■ BRIEF
Write out exactly the lines running from the line that includes "preprocessing e rendere" to the end of the data, both ends included, and nothing besides.

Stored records
▬▬▬▬▬▬
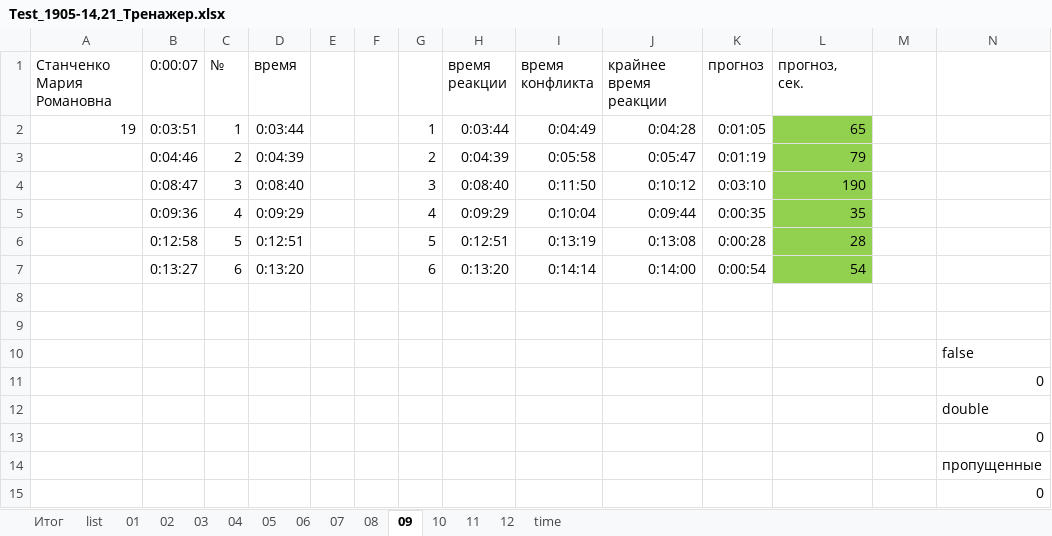
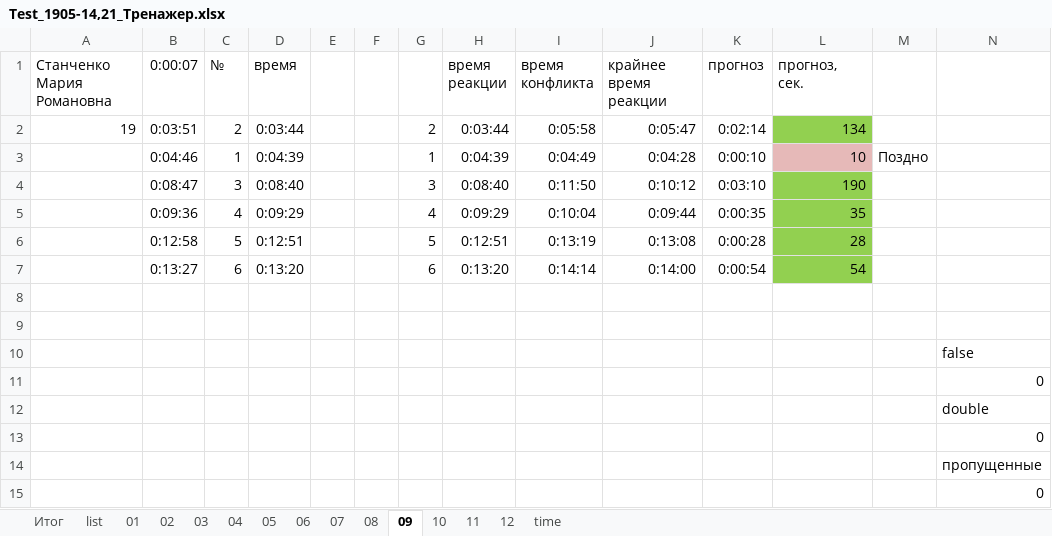
Before and after one commit to aaakkkaaa/OKO-02_Test-2, an Excel workbook: Тест/2019_05_21/Test_1905-14,21_Тренажер.xlsx, sheet 09, drawn as a sheet; values as stored, in another font and other column widths than the file's, no borders; removed rows and columns are numbered as before the commit, all else as after; the diff names each change by its address in the sheet, - before the commit and + after, or states it on an @@ line.

```diff
--- a/Тест/2019_05_21/Test_1905-14,21_Тренажер.xlsx (sheet 09)
+++ b/Тест/2019_05_21/Test_1905-14,21_Тренажер.xlsx (sheet 09)
-C2 (№): 1
+C2 (№): 2
-G2: 1
+G2: 2
-I2 (время конфликта): 0:04:49
+I2 (время конфликта): 0:05:58
-J2 (крайнее время реакции): 0:04:28
+J2 (крайнее время реакции): 0:05:47
-K2 (прогноз): 0:01:05
+K2 (прогноз): 0:02:14
-L2 (прогноз, сек.): 65
+L2 (прогноз, сек.): 134
-row 3:  | 0:04:46 | 2 | 0:04:39 |  |  | 2 | 0:04:39 | 0:05:58 | 0:05:47 | 0:01:19 | 79
+row 3:  | 0:04:46 | 1 | 0:04:39 |  |  | 1 | 0:04:39 | 0:04:49 | 0:04:28 | 0:00:10 | 10 | Поздно
```
Also changed, not shown: sheet 08, sheet Итог, sheet 06, sheet 03, sheet 05, sheet 10, 6 more sheets, formulas that keep their value, 1 other file.
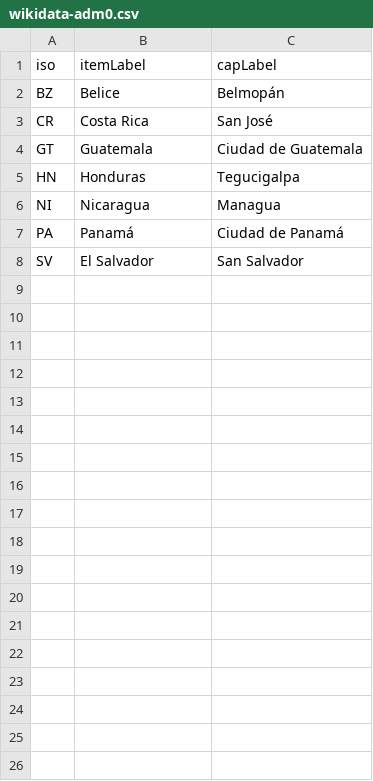
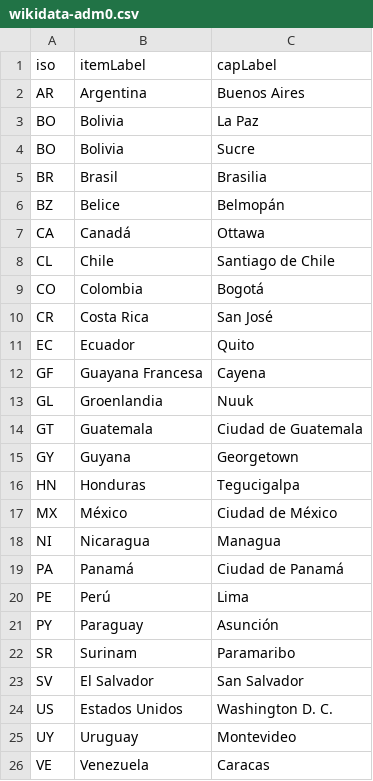
Before and after one commit to MarAvFe/ubicatex, a CSV file: data/sources/wikidata-adm0.csv, drawn as a sheet; the diff names each change by its address in the sheet, - before the commit and + after, or states it on an @@ line.

```diff
--- a/data/sources/wikidata-adm0.csv
+++ b/data/sources/wikidata-adm0.csv
+row 2: AR | Argentina | Buenos Aires
+row 3: BO | Bolivia | La Paz
+row 4: BO | Bolivia | Sucre
+row 5: BR | Brasil | Brasilia
+row 7: CA | Canadá | Ottawa
+row 8: CL | Chile | Santiago de Chile
+row 9: CO | Colombia | Bogotá
+row 11: EC | Ecuador | Quito
+row 12: GF | Guayana Francesa | Cayena
+row 13: GL | Groenlandia | Nuuk
+row 15: GY | Guyana | Georgetown
+row 17: MX | México | Ciudad de México
+row 20: PE | Perú | Lima
+row 21: PY | Paraguay | Asunción
+row 22: SR | Surinam | Paramaribo
+row 24: US | Estados Unidos | Washington D. C.
+row 25: UY | Uruguay | Montevideo
+row 26: VE | Venezuela | Caracas
```
Also changed, not shown: 35 other files.
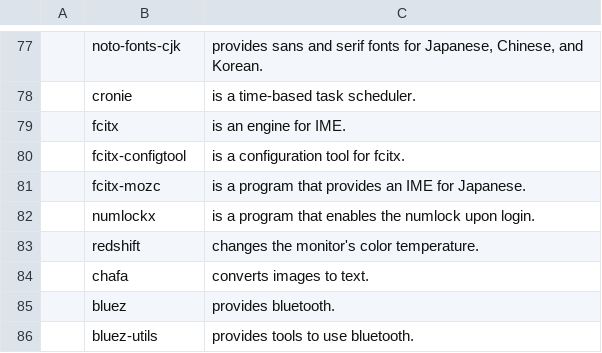
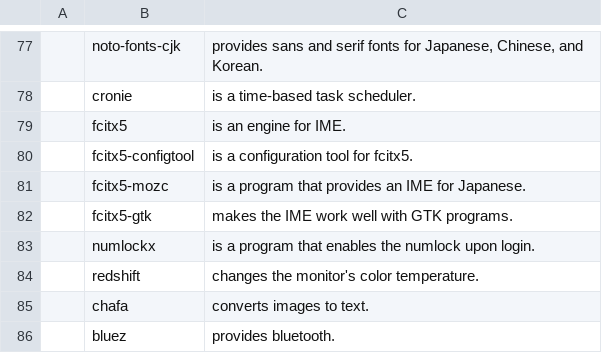
Before and after one commit to Alpuds/config, a CSV file: progs.csv, drawn as a sheet; only a part is shown, gaps mark what is left out; the shorter side is filled out with more unchanged rows; the diff names each change by its address in the sheet, - before the commit and + after, or states it on an @@ line.

Commit message:
replaced fcitx with fcitx5 + dark color theme

```diff
--- a/progs.csv
+++ b/progs.csv
-B79: fcitx
+B79: fcitx5
-B80: fcitx-configtool
+B80: fcitx5-configtool
-C80: is a configuration tool for fcitx.
+C80: is a configuration tool for fcitx5.
-B81: fcitx-mozc
+B81: fcitx5-mozc
+row 82:  | fcitx5-gtk | makes the IME work well with GTK programs.
```
Also changed, not shown: 39 other files.
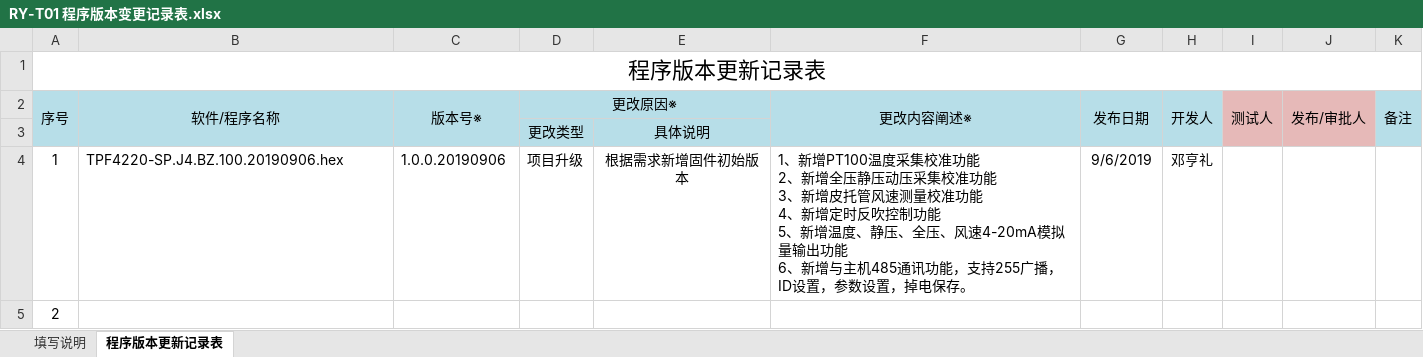
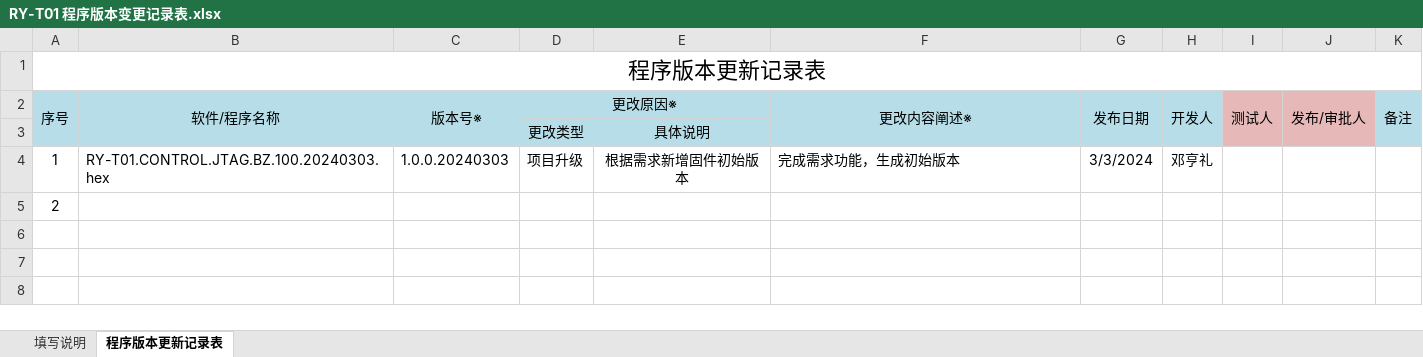
Before and after one commit to denghengli/RY-T01_WYL, an Excel workbook: 程序源码/RY-T01/firmware/RY-T01 程序版本变更记录表.xlsx, sheet 程序版本更新记录表, drawn as a sheet; values as stored, in another font and other column widths than the file's, no borders; charts and pictures not drawn; ↵ is a line break in a cell; the diff names each change by its address in the sheet, - before the commit and + after, or states it on an @@ line.

```diff
--- a/程序源码/RY-T01/firmware/RY-T01 程序版本变更记录表.xlsx (sheet 程序版本更新记录表)
+++ b/程序源码/RY-T01/firmware/RY-T01 程序版本变更记录表.xlsx (sheet 程序版本更新记录表)
-B4 (软件/程序名称): TPF4220-SP.J4.BZ.100.20190906.hex
+B4 (软件/程序名称): RY-T01.CONTROL.JTAG.BZ.100.20240303.hex
-C4 (版本号※): 1.0.0.20190906
+C4 (版本号※): 1.0.0.20240303
-F4 (更改内容阐述※): 1、新增PT100温度采集校准功能 ↵ 2、新增全压静压动压采集校准功能 ↵ 3、新增皮托管风速测量校准功能 ↵ 4、新增定时反吹控制功能 ↵ 5、新增温度、静压、全压、风速4-20mA模拟量输出功能 ↵ 6、新增与主机485通讯功能，支持255广播，ID设置，参数设置，掉电保存。
+F4 (更改内容阐述※): 完成需求功能，生成初始版本
-G4 (发布日期): 9/6/2019
+G4 (发布日期): 3/3/2024
```
Also changed, not shown: charts or pictures, 设计文档/RY-T01单片机引脚定义.xlsx, 22 other files.
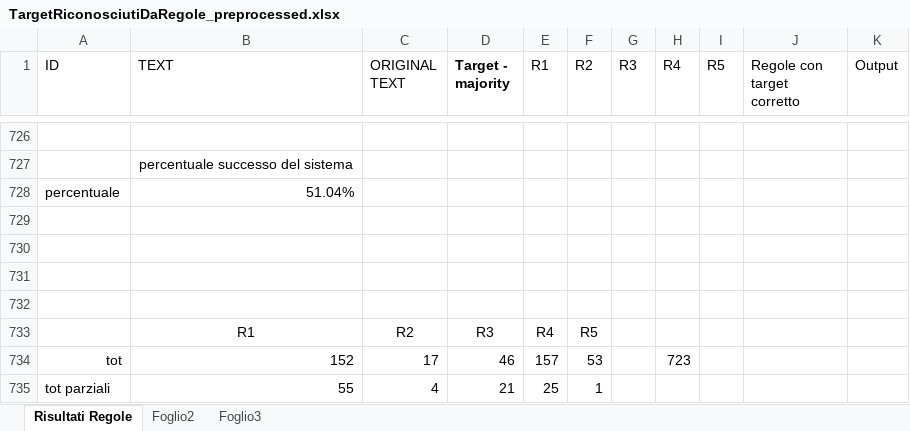
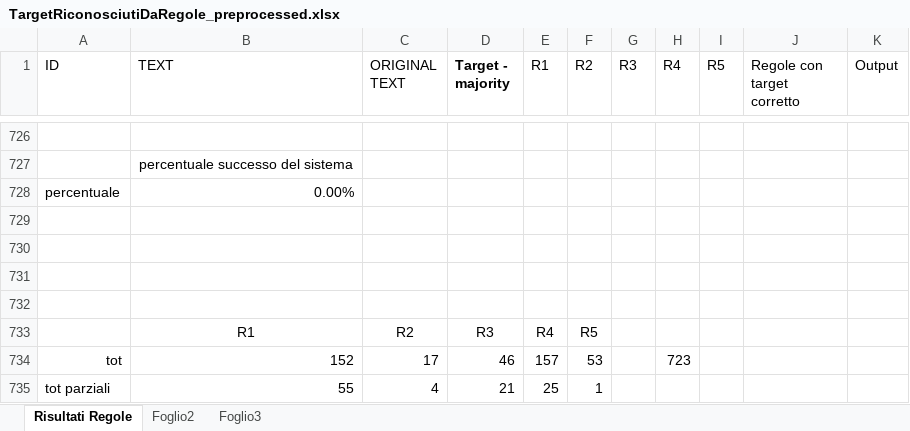
Before and after one commit to giulianaspinelli/anger_target, an Excel workbook: emotionTargetDetection/risultatiRegoleUnificati/TargetRiconosciutiDaRegole_preprocessed.xlsx, sheet Risultati Regole, drawn as a sheet; only a part is shown, gaps mark what is left out; values as stored, in another font and other column widths than the file's, no borders; the diff names each change by its address in the sheet, - before the commit and + after, or states it on an @@ line.

Commit message:
emotionTargetDetection
-modifica del menu in modo da rendere facoltativa la fase di
preprocessing e rendere sequenziale l'esecuzione delle altre fasi:
.estrazione dei POS
.estrazione delle Universal dependencies,
.Riconoscimento del target con R1, R2, R3, R4, R5, .Unificazione dei
risultati otteniti dalle varie regole

```diff
--- a/emotionTargetDetection/risultatiRegoleUnificati/TargetRiconosciutiDaRegole_preprocessed.xlsx (sheet Risultati Regole)
+++ b/emotionTargetDetection/risultatiRegoleUnificati/TargetRiconosciutiDaRegole_preprocessed.xlsx (sheet Risultati Regole)
-B728 (TEXT): 51.04%
+B728 (TEXT): 0.00%
```
Also changed, not shown: emotionTargetDetection/risultatiRegoleUnificati/TargetRiconosciutiDaRegole.xlsx, 18 other files.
▬▬▬▬▬▬
■ SOLUTION
preprocessing e rendere sequenziale l'esecuzione delle altre fasi:
.estrazione dei POS
.estrazione delle Universal dependencies,
.Riconoscimento del target con R1, R2, R3, R4, R5, .Unificazione dei
risultati otteniti dalle varie regole

```diff
--- a/emotionTargetDetection/risultatiRegoleUnificati/TargetRiconosciutiDaRegole_preprocessed.xlsx (sheet Risultati Regole)
+++ b/emotionTargetDetection/risultatiRegoleUnificati/TargetRiconosciutiDaRegole_preprocessed.xlsx (sheet Risultati Regole)
-B728 (TEXT): 51.04%
+B728 (TEXT): 0.00%
```
Also changed, not shown: emotionTargetDetection/risultatiRegoleUnificati/TargetRiconosciutiDaRegole.xlsx, 18 other files.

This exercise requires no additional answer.